## Work instruction
From the entries below, count every line that contains the word "kfold". Please give the number and nothing else.

Before and after images

<<<<

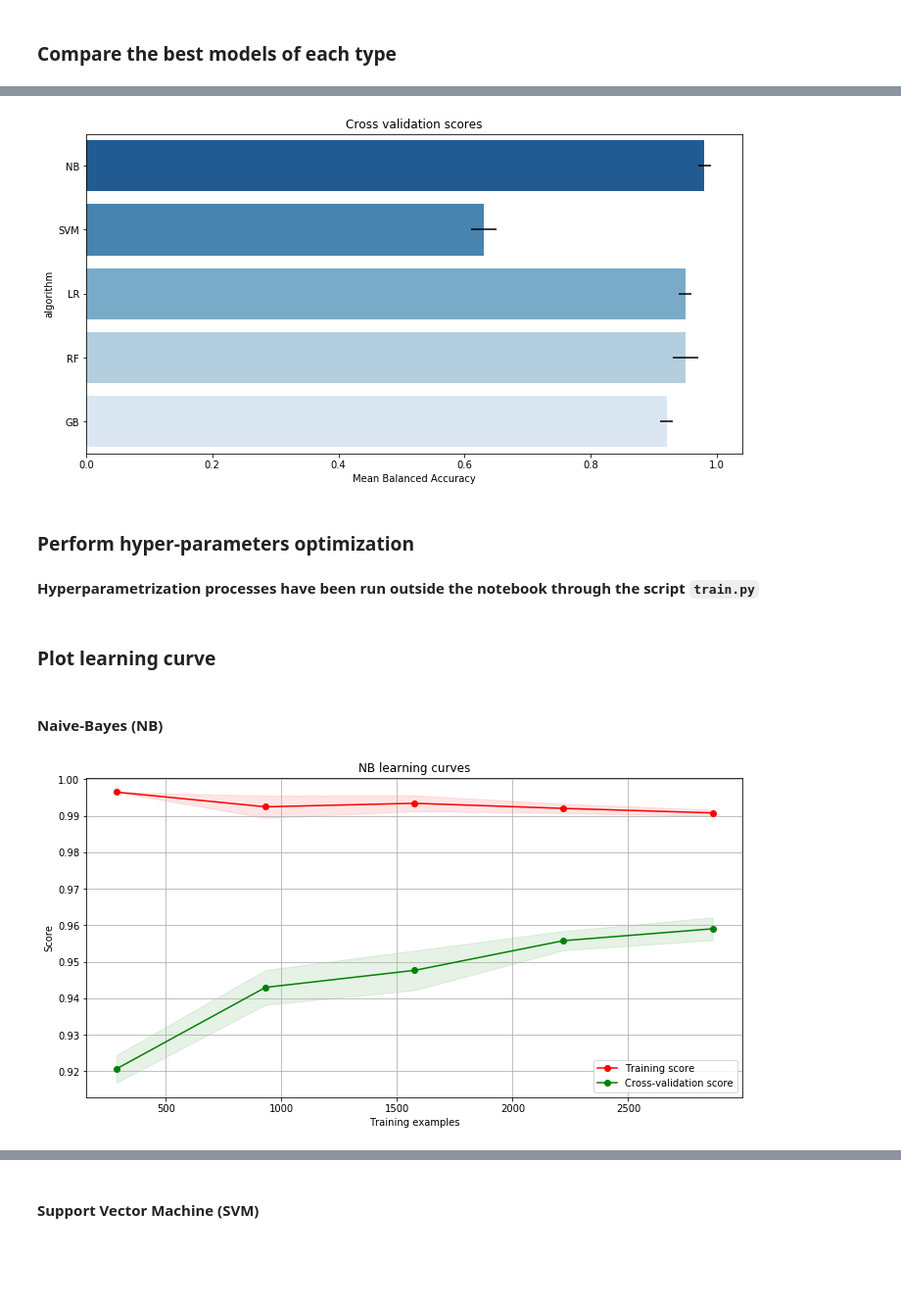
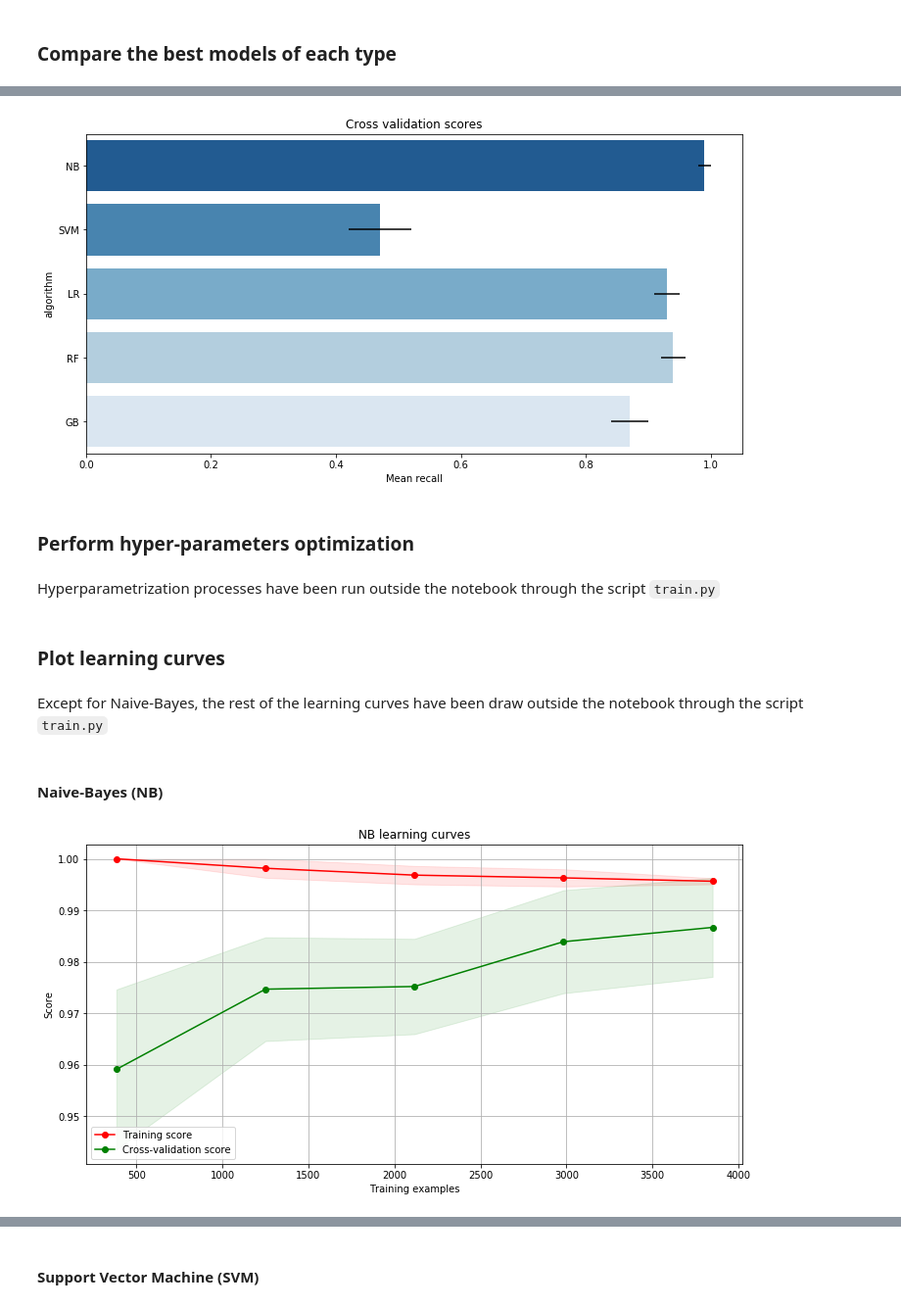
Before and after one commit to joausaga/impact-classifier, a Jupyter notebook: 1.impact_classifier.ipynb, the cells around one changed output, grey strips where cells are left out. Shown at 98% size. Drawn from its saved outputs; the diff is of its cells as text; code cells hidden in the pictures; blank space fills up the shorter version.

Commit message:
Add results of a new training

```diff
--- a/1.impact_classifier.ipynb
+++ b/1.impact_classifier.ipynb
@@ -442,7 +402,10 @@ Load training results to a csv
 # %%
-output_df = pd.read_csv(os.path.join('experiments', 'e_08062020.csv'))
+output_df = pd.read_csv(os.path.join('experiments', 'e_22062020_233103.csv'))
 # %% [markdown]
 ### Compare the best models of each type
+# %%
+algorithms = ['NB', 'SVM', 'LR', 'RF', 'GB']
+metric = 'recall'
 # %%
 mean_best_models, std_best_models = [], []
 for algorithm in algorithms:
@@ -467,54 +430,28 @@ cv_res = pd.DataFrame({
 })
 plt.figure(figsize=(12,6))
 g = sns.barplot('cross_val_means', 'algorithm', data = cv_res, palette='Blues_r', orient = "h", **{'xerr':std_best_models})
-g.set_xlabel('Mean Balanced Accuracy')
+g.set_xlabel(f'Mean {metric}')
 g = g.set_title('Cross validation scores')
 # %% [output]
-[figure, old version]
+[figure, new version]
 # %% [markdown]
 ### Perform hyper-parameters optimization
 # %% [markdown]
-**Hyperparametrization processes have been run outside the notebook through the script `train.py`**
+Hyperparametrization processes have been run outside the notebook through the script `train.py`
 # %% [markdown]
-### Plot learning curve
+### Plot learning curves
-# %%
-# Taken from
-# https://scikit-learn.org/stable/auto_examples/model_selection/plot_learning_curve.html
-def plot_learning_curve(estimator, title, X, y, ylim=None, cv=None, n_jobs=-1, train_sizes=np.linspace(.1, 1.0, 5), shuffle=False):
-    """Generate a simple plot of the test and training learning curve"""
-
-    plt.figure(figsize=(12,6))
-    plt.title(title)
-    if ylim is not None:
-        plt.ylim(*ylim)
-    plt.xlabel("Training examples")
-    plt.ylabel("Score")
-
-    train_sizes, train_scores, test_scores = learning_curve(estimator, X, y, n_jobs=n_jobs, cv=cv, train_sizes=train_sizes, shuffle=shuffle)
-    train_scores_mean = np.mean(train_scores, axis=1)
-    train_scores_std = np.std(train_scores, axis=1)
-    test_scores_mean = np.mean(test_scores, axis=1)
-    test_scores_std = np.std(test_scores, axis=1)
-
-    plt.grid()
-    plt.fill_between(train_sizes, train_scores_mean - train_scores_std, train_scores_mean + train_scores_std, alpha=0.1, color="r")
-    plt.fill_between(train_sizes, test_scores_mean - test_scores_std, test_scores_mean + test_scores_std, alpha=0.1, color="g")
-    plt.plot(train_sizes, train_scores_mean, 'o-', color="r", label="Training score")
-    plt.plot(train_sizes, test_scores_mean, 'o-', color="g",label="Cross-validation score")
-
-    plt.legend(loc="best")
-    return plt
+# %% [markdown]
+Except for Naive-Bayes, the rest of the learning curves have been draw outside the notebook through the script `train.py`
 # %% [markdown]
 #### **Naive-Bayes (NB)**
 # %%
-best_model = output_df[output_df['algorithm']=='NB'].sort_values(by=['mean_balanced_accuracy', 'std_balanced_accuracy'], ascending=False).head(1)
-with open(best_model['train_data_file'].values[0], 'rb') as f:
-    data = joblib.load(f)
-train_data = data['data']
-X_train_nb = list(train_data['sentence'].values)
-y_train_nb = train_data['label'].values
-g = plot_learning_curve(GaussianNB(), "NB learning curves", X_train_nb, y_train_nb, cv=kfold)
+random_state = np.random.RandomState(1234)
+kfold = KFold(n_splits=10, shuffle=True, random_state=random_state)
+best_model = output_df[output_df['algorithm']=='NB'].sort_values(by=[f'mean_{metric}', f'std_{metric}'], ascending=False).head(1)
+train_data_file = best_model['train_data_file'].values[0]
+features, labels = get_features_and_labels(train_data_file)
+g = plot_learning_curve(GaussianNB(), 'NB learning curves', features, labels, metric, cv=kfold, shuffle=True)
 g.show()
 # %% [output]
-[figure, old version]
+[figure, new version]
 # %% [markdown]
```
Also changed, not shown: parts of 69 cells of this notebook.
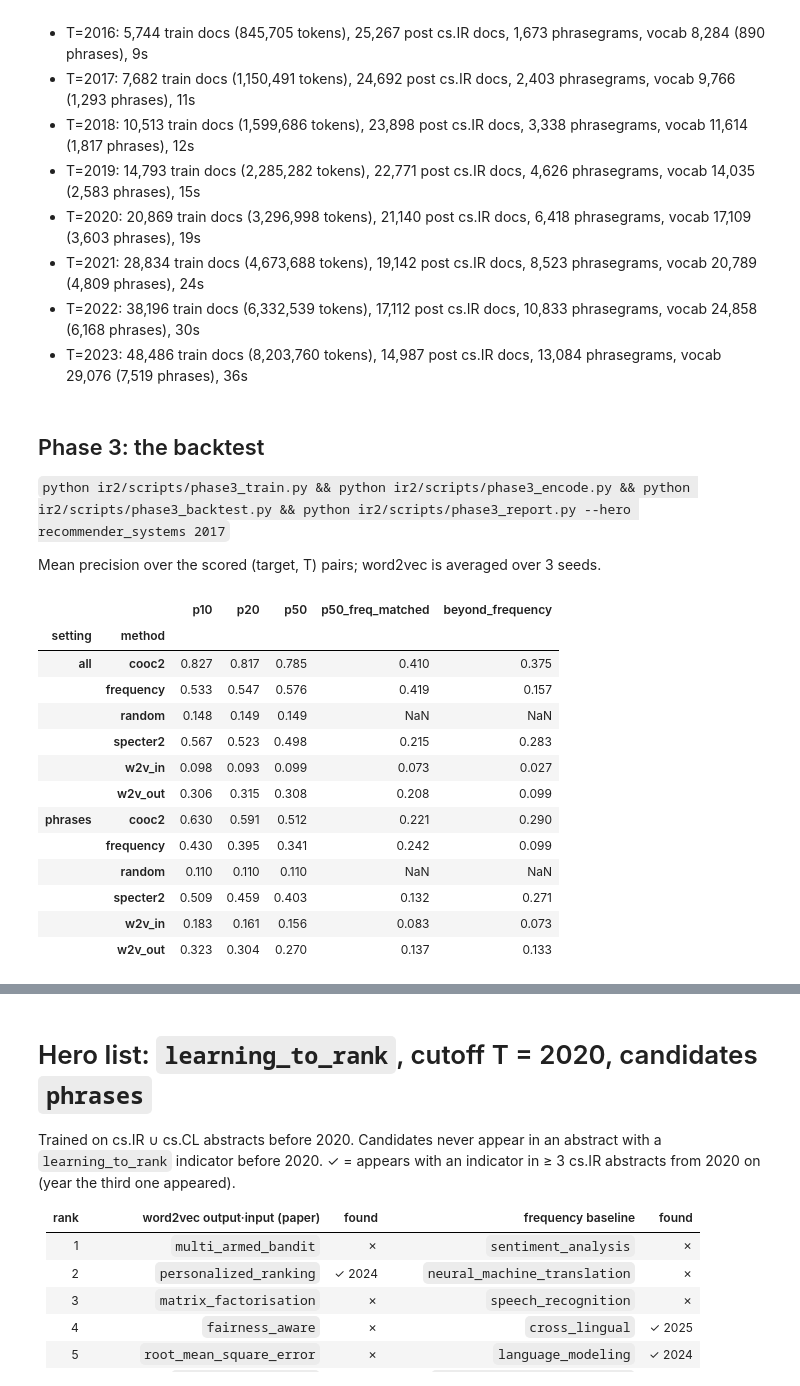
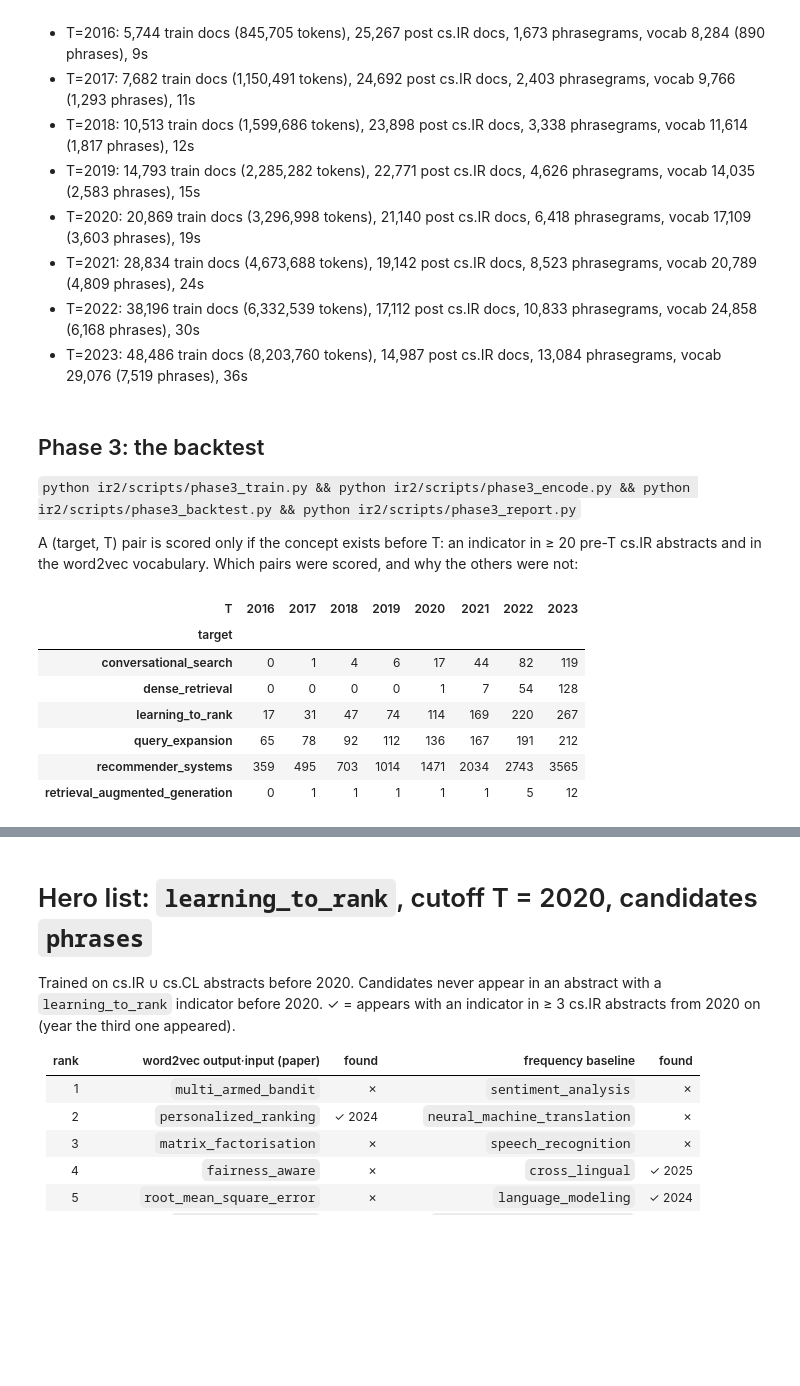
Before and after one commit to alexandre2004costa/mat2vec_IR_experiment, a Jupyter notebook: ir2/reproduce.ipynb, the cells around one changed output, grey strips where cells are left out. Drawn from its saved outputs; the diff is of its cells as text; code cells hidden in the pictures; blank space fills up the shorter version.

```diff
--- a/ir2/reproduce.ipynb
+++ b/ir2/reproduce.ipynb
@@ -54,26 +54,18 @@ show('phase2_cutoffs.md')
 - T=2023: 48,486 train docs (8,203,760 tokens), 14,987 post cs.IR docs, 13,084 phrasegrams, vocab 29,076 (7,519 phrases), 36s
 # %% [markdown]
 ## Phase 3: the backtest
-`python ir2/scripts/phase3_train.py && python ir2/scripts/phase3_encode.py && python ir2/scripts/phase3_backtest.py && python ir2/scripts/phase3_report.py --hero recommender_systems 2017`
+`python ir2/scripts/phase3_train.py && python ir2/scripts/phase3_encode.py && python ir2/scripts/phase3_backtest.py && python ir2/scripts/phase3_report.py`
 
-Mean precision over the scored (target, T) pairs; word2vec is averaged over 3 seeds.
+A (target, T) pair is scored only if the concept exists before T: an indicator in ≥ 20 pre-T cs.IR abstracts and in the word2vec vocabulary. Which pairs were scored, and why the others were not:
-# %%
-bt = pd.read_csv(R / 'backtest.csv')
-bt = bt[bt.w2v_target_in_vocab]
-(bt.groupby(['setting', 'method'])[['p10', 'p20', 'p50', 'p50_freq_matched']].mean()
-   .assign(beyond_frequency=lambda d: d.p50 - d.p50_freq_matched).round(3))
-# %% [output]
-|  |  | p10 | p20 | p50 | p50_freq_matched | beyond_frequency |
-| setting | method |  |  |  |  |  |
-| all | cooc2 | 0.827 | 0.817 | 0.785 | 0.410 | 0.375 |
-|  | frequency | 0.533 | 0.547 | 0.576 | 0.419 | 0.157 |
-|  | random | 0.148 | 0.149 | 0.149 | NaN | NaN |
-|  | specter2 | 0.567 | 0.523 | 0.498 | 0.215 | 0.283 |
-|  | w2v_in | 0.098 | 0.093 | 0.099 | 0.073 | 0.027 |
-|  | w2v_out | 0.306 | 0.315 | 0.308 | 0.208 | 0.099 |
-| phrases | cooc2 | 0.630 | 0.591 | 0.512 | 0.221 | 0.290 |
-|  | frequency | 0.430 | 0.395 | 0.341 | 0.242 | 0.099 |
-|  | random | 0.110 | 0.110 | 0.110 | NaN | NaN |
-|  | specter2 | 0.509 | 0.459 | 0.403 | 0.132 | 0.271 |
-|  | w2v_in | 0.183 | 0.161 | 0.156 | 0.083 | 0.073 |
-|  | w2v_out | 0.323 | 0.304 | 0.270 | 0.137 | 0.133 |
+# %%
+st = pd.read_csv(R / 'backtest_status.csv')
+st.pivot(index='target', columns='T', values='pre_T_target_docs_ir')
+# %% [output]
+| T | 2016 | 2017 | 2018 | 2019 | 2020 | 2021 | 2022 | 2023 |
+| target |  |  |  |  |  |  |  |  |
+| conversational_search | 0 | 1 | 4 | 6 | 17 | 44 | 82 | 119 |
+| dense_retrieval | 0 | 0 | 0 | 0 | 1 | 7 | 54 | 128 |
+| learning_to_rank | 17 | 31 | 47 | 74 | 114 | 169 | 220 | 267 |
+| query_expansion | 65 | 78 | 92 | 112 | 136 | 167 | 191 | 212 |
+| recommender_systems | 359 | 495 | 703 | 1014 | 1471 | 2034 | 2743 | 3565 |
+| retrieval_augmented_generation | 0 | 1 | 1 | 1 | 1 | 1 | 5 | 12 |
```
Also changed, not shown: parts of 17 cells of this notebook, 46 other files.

>>>>

## Exercise response
3